Moment of Inertia, Issue #9 | Materials and Methods

It's been said that you can never step in the same stream twice. In a world where every action and reaction perpetuate more actions and reactions, how much can we really know? 


Materials and methods

I don't think the topic I'm musing over for this editionofMoI is particularly unknown to anyone. The Butterfly Effect may or may not be a valid modelofcausality, but I don't think anyone would contest that every action creates a cascadeofreactions - it's just likely most reactions are very mundane and don't effect things in ways that are meaningful to us. In the domainofthe hard sciences (e.g., physics, chemistry, biology, engineering, etc) manyofthese cascading reactions can be mitigated through careful experimental design and repetition to determine trends.

In clinical and behavioral sciences, among others, though, these mitigation approaches become increasingly compromised by perhaps the worst experimental subjects possible: ourselves.

As conscious, self-aware beings, we interact with experiments differently than cells, molecular compounds, or sub-atomic particles. Even when we're specifically told not to, we deviate from our normal behavior when being studied (and can you help us?!). Furthermore, we very often try to game the system, or look for patterns or motives that aren't actually there. Even on placebos, clinical trial subjects often report improvements in their condition... at least until they find out they're on a placebo.

Given the immense compromising factorofour pesky self-awareness, it would seem the best experiments are the ones we don't know we're a partof.

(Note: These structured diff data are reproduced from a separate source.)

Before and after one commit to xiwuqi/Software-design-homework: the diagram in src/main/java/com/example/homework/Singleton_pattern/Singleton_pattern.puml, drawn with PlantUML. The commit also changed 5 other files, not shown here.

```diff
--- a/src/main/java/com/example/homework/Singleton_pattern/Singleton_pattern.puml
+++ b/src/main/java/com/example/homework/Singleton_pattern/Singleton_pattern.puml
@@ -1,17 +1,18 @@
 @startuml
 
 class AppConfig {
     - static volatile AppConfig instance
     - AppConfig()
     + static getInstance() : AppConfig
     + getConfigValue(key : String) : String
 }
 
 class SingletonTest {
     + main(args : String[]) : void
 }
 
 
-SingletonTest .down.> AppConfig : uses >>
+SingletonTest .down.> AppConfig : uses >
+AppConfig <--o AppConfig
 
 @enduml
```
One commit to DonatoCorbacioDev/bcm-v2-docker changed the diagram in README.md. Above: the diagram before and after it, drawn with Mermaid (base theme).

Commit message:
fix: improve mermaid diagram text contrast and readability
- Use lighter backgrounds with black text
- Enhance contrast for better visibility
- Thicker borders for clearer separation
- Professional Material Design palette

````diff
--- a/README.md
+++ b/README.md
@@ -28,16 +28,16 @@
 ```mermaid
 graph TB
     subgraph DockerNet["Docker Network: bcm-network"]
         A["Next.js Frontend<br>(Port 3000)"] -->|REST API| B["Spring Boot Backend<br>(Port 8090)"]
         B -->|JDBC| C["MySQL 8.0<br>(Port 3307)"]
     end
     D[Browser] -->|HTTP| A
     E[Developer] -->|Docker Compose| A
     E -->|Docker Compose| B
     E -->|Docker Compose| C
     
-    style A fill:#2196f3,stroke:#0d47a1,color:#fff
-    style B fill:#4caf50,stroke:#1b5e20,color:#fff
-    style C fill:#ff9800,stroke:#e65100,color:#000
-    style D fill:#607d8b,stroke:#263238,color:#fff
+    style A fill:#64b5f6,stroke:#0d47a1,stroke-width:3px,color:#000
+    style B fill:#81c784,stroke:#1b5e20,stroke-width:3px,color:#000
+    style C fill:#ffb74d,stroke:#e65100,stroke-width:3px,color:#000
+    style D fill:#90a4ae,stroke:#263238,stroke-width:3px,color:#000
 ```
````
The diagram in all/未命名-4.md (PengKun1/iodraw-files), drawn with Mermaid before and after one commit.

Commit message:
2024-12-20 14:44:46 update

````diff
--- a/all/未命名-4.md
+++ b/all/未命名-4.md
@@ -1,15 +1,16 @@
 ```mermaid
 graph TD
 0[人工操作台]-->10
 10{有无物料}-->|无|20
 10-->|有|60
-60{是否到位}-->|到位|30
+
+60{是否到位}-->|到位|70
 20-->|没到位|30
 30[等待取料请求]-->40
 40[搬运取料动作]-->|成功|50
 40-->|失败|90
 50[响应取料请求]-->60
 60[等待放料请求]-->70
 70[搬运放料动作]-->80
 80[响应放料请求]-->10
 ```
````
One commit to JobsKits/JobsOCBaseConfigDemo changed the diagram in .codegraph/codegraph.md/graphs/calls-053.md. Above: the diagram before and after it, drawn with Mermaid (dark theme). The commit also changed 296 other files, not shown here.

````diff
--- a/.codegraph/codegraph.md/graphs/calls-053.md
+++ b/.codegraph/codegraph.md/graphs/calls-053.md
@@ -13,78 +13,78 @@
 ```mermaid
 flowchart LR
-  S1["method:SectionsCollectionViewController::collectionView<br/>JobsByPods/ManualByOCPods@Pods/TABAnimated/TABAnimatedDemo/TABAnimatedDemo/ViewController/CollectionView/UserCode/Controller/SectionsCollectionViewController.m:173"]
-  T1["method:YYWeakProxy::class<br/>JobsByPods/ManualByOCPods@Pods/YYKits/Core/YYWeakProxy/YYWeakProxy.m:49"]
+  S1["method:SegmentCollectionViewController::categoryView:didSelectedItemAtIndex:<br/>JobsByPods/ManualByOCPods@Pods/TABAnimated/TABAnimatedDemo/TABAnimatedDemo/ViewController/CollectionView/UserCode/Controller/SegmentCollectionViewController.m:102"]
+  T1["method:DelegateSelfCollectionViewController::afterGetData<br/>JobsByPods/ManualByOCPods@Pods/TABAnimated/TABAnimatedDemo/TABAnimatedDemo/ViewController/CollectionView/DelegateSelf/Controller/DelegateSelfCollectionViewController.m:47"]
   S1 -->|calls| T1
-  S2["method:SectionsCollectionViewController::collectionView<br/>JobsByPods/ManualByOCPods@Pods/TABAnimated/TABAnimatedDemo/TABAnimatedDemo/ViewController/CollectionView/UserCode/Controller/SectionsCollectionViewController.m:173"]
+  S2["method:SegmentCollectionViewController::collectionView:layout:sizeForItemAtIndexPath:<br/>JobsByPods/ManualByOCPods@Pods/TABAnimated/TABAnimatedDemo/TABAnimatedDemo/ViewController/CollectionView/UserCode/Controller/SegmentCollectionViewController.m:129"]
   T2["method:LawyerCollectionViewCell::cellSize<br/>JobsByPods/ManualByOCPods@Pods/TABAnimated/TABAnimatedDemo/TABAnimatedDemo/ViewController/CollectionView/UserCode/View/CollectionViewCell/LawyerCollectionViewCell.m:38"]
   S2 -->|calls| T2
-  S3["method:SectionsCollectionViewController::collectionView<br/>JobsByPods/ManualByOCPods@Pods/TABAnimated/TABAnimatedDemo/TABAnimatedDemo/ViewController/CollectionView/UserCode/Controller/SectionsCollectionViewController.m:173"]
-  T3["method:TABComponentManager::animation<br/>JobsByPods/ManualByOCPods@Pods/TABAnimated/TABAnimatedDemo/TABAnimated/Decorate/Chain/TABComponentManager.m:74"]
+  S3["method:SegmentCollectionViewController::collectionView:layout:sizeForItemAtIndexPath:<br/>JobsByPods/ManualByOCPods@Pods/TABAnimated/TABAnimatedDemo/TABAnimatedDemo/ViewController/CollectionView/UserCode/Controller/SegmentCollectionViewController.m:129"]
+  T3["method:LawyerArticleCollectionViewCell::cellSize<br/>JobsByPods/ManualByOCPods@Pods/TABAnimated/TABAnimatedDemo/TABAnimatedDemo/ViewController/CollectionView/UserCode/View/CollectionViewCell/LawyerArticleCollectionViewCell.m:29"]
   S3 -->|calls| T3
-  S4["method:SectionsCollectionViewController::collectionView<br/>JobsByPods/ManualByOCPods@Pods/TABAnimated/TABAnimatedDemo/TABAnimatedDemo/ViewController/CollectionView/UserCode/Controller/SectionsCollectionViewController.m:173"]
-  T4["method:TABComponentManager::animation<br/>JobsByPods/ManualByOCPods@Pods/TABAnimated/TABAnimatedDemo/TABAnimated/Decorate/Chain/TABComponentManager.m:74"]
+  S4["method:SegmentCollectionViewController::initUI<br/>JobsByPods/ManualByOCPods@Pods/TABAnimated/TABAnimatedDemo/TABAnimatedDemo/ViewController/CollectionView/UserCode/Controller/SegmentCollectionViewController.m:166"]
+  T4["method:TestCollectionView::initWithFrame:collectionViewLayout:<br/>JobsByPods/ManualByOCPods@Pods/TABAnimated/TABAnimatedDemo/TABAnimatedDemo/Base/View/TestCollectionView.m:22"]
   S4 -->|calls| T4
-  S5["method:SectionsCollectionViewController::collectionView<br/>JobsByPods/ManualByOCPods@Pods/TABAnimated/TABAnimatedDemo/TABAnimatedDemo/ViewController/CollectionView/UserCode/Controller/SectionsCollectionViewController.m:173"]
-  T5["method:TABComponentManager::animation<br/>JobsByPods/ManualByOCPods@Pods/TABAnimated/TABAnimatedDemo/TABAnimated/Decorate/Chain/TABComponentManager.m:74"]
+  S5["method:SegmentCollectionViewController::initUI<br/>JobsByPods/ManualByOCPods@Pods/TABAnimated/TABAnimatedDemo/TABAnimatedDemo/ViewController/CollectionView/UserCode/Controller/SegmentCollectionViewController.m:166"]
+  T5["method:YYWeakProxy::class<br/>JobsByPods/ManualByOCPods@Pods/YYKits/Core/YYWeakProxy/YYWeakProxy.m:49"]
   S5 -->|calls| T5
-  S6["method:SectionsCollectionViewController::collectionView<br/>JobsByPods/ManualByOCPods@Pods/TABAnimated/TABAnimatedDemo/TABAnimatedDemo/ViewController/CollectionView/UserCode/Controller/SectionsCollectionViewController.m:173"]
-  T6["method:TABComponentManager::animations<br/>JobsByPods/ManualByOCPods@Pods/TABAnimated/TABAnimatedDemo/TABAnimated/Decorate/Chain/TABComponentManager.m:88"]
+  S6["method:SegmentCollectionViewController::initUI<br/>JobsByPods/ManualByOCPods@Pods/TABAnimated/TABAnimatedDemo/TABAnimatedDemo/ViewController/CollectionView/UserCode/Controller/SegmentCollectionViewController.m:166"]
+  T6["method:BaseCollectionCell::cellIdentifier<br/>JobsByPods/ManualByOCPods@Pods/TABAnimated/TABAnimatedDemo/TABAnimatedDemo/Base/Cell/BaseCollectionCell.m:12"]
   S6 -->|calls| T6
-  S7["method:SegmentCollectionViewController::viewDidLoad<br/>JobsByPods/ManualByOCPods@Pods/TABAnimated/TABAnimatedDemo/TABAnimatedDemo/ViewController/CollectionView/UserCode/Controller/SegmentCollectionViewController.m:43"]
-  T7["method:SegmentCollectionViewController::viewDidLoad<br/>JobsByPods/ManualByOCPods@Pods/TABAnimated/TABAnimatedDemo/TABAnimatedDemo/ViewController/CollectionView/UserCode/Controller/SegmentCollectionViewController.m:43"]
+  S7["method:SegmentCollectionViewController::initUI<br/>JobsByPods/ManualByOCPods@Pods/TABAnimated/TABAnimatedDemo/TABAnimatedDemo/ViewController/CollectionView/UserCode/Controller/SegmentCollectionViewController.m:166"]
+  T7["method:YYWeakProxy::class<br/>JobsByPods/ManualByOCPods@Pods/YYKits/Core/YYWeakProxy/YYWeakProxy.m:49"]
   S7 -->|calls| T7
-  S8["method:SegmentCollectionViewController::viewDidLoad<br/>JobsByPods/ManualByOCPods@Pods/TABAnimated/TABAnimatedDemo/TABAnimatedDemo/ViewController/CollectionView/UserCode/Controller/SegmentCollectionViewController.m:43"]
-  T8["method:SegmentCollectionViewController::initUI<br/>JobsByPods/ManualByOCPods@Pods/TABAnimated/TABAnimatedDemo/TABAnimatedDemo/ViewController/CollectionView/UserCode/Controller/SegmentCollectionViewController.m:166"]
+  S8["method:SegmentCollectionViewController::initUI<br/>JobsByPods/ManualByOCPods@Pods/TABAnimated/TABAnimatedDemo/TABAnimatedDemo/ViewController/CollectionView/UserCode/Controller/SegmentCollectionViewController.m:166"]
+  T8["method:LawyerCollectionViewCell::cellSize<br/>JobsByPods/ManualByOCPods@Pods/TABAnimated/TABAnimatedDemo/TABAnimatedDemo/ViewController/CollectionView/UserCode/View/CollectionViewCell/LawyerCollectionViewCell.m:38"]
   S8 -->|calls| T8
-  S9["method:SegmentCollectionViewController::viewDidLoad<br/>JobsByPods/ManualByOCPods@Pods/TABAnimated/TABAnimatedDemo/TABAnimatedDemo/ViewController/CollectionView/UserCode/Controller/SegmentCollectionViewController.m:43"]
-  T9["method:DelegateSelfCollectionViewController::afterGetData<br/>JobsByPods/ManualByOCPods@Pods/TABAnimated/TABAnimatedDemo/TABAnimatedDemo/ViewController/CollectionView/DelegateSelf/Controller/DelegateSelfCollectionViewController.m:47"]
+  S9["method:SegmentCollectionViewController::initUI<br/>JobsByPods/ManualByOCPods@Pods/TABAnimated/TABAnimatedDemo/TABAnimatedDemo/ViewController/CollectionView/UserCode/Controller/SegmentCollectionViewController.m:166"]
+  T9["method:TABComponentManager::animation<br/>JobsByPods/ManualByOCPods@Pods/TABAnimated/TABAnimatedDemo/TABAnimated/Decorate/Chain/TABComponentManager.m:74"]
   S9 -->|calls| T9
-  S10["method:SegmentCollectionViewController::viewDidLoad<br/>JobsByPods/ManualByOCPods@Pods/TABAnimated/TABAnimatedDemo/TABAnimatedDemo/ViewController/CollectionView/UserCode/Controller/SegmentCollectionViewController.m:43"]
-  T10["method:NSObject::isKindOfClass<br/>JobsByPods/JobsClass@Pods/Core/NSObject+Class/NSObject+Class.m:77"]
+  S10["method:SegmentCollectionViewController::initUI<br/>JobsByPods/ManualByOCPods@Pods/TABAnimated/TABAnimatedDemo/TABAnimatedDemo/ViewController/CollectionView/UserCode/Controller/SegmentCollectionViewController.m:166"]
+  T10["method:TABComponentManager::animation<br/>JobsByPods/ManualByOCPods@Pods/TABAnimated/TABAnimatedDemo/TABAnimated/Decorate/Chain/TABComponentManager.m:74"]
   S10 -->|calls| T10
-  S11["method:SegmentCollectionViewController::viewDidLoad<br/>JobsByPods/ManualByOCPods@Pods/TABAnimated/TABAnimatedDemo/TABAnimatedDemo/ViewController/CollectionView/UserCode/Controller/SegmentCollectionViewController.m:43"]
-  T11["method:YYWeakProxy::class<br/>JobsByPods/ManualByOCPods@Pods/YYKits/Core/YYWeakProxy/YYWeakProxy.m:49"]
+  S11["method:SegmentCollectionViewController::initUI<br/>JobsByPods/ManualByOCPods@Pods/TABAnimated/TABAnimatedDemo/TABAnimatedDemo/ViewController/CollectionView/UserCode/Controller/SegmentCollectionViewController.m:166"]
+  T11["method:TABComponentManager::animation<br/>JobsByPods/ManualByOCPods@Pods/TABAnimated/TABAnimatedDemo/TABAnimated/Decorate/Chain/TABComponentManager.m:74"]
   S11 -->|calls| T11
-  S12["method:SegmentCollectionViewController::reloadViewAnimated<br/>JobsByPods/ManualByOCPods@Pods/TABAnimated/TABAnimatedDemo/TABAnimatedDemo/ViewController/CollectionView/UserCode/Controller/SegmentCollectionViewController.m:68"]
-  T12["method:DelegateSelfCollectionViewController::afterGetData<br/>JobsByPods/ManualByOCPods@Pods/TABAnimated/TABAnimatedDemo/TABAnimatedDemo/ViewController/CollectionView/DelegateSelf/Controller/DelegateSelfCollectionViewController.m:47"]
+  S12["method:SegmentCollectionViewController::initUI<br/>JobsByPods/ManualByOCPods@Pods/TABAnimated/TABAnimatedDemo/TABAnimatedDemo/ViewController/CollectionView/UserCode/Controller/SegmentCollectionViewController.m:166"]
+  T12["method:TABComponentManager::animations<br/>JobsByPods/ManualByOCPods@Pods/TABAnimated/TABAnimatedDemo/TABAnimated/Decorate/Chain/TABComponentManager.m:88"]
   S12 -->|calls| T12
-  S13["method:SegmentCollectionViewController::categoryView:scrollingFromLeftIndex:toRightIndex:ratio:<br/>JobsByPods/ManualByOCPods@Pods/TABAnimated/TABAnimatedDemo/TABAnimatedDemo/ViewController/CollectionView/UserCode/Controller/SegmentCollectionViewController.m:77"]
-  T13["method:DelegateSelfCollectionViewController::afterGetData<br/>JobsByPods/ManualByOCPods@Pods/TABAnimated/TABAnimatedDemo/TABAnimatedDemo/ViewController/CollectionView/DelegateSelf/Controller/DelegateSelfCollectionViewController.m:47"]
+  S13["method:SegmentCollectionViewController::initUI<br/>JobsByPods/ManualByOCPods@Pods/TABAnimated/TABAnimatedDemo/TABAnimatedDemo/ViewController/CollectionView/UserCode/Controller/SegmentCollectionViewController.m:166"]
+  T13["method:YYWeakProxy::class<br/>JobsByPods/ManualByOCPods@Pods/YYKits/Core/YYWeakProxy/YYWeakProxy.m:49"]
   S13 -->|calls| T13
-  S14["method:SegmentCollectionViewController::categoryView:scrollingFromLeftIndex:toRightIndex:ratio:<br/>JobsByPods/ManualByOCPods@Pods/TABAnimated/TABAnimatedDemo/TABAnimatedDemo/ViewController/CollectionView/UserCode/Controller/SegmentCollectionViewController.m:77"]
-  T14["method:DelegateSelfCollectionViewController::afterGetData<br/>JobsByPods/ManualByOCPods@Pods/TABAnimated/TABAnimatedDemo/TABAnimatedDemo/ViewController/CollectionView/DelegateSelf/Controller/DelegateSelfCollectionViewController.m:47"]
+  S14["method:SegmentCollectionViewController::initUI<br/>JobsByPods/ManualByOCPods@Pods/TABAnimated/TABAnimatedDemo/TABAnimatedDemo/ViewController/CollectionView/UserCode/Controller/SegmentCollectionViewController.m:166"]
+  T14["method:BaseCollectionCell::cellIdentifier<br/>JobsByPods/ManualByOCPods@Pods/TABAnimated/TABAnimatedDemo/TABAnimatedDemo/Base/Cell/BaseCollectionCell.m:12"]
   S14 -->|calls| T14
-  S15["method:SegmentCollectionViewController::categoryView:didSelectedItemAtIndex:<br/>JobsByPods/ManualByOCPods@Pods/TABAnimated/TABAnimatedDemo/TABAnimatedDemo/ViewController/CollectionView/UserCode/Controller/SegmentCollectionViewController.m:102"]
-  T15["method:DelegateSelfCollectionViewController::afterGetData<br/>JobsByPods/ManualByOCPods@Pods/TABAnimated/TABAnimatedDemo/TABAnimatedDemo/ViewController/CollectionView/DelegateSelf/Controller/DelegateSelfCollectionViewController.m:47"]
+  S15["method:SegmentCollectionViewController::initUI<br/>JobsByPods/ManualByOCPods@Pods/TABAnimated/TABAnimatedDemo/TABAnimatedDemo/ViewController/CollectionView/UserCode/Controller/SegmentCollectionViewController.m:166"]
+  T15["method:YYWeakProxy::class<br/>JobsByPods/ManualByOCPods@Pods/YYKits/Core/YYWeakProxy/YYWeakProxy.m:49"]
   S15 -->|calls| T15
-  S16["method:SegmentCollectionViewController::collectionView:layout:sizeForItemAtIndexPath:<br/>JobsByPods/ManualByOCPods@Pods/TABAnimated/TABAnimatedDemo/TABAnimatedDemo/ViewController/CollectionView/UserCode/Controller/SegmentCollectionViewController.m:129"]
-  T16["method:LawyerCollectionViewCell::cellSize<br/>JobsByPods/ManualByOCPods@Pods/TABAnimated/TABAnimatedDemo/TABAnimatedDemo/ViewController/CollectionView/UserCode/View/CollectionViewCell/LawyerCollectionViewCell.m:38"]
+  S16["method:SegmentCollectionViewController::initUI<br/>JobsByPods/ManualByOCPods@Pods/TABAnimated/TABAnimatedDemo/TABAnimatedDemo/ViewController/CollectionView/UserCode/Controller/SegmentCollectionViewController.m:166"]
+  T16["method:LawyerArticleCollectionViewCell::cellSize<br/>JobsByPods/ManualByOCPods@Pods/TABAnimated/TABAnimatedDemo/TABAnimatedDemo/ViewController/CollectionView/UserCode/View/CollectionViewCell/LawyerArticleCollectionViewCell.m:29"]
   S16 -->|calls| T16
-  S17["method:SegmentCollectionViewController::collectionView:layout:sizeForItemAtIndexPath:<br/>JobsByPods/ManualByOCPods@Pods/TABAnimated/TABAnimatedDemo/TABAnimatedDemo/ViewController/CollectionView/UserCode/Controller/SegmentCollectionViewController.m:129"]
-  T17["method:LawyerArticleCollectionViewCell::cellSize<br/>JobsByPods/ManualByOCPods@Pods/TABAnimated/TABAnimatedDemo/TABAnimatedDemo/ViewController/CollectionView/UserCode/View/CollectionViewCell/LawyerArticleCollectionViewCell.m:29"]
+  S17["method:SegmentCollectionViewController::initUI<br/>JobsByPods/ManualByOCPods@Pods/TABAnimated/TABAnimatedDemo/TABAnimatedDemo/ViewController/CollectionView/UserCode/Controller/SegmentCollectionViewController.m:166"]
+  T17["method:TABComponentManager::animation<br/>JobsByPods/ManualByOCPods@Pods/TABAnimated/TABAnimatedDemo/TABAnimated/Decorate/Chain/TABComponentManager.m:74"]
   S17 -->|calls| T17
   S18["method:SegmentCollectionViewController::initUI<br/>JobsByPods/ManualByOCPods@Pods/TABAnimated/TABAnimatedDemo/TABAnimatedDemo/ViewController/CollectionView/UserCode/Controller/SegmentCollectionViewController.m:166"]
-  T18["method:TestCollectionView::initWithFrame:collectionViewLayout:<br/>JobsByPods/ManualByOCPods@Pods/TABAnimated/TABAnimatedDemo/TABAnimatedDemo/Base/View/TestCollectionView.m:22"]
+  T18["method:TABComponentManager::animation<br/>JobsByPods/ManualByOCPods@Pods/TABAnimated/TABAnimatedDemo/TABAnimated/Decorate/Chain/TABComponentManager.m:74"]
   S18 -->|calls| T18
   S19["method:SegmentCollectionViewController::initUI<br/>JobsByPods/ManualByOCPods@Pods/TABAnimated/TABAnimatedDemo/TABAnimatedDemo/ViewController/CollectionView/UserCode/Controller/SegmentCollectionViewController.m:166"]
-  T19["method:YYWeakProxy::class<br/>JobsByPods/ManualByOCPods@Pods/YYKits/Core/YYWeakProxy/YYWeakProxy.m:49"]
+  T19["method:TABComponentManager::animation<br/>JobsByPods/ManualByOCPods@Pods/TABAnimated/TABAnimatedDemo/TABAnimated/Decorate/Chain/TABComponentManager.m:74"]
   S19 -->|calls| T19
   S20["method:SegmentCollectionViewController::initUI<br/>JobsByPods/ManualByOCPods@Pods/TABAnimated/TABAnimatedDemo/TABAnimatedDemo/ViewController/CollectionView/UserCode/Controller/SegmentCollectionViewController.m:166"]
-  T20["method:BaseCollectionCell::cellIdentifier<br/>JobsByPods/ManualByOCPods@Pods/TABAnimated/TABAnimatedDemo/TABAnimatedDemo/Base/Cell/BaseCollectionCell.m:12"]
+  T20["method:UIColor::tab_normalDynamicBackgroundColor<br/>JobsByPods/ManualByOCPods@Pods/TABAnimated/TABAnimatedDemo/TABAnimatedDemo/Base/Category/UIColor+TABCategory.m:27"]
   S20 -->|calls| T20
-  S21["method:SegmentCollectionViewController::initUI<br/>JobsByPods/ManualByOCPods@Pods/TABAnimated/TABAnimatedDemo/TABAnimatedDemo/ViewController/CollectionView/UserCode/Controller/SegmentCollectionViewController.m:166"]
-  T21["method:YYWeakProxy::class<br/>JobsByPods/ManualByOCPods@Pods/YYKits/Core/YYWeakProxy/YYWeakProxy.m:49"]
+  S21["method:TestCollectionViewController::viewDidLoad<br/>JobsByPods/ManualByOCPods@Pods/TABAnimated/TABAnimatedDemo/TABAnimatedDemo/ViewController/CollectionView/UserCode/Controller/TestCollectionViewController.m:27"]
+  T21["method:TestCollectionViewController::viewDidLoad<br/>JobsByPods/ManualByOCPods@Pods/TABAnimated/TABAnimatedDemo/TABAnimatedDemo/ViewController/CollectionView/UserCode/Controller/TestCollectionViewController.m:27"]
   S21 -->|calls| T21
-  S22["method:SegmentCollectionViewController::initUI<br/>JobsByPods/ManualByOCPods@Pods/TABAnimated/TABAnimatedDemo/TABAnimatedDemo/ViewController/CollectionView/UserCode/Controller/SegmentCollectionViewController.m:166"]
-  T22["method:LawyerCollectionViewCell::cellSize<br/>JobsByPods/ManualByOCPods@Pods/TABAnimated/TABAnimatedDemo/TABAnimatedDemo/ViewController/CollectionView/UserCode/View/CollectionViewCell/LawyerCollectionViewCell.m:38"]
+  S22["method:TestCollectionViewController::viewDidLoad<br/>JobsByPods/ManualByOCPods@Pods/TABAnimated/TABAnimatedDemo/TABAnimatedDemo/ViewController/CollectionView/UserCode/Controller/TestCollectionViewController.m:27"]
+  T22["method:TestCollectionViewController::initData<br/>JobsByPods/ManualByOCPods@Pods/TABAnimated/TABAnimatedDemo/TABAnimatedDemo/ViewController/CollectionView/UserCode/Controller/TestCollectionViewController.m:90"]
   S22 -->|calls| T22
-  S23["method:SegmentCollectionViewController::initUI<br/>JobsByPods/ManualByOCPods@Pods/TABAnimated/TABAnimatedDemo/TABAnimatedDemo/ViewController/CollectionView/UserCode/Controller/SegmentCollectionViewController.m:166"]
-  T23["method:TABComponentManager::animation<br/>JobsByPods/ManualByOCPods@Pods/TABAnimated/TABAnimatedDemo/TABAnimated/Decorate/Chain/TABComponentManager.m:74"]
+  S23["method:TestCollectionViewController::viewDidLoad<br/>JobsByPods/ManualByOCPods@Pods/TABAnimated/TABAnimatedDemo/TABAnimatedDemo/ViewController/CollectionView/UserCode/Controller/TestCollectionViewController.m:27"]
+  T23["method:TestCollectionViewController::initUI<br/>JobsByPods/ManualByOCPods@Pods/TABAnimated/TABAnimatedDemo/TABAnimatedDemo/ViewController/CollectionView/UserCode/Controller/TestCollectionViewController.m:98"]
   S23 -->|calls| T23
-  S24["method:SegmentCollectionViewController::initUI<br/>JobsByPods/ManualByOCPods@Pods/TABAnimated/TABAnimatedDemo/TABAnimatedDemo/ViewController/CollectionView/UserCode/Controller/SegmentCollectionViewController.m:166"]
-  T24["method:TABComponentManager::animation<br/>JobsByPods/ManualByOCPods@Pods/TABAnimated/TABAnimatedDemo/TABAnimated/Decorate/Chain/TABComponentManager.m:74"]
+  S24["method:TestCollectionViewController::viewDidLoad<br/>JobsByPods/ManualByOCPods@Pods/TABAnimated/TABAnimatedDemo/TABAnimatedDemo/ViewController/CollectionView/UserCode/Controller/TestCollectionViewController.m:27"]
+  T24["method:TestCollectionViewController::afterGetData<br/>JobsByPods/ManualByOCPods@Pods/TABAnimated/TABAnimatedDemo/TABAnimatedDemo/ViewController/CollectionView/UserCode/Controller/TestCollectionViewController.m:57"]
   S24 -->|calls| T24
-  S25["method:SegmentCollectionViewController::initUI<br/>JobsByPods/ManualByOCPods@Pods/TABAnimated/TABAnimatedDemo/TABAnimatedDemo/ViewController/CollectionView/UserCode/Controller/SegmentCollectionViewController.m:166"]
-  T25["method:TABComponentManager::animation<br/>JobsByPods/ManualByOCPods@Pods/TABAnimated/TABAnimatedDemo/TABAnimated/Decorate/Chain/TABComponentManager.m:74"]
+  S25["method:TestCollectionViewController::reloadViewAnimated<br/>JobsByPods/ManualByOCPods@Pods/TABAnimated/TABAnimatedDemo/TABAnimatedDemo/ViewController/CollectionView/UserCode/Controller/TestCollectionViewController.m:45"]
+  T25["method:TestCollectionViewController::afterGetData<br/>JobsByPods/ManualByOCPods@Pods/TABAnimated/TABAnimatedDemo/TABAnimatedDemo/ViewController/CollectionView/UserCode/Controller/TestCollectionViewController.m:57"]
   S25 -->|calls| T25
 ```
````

While that might seem like a good idea at first, it can certainly be the beginningofa slippery slope to research subject abuses (see, the Tuskegee Study, among others). Such studies, comprisedofunwitting participants, are few and far between.

Will it ever be possible, then, to perform some experiments without the perpetually confounding factorofourselves? When the subjectofresearch is humanity, it would seem the answer is no. To remove the actual human element would mean to replace it with a simulated human element, and to truly replicate that you'd need to reproduce a good bitofexistence - a task that's daunting at best and more likely mathematically impossible (how could you make a perfect copyofthe universe that fits inside the universe?). That's not even considering the likely possibility that such a well simulated human would just cause all the same issues we ourselves already generate. Ultimately, the whole human experience is an experiment - so maybe we should treat it with the same care, planning, and preparation we dedicate to our experiments in the lab.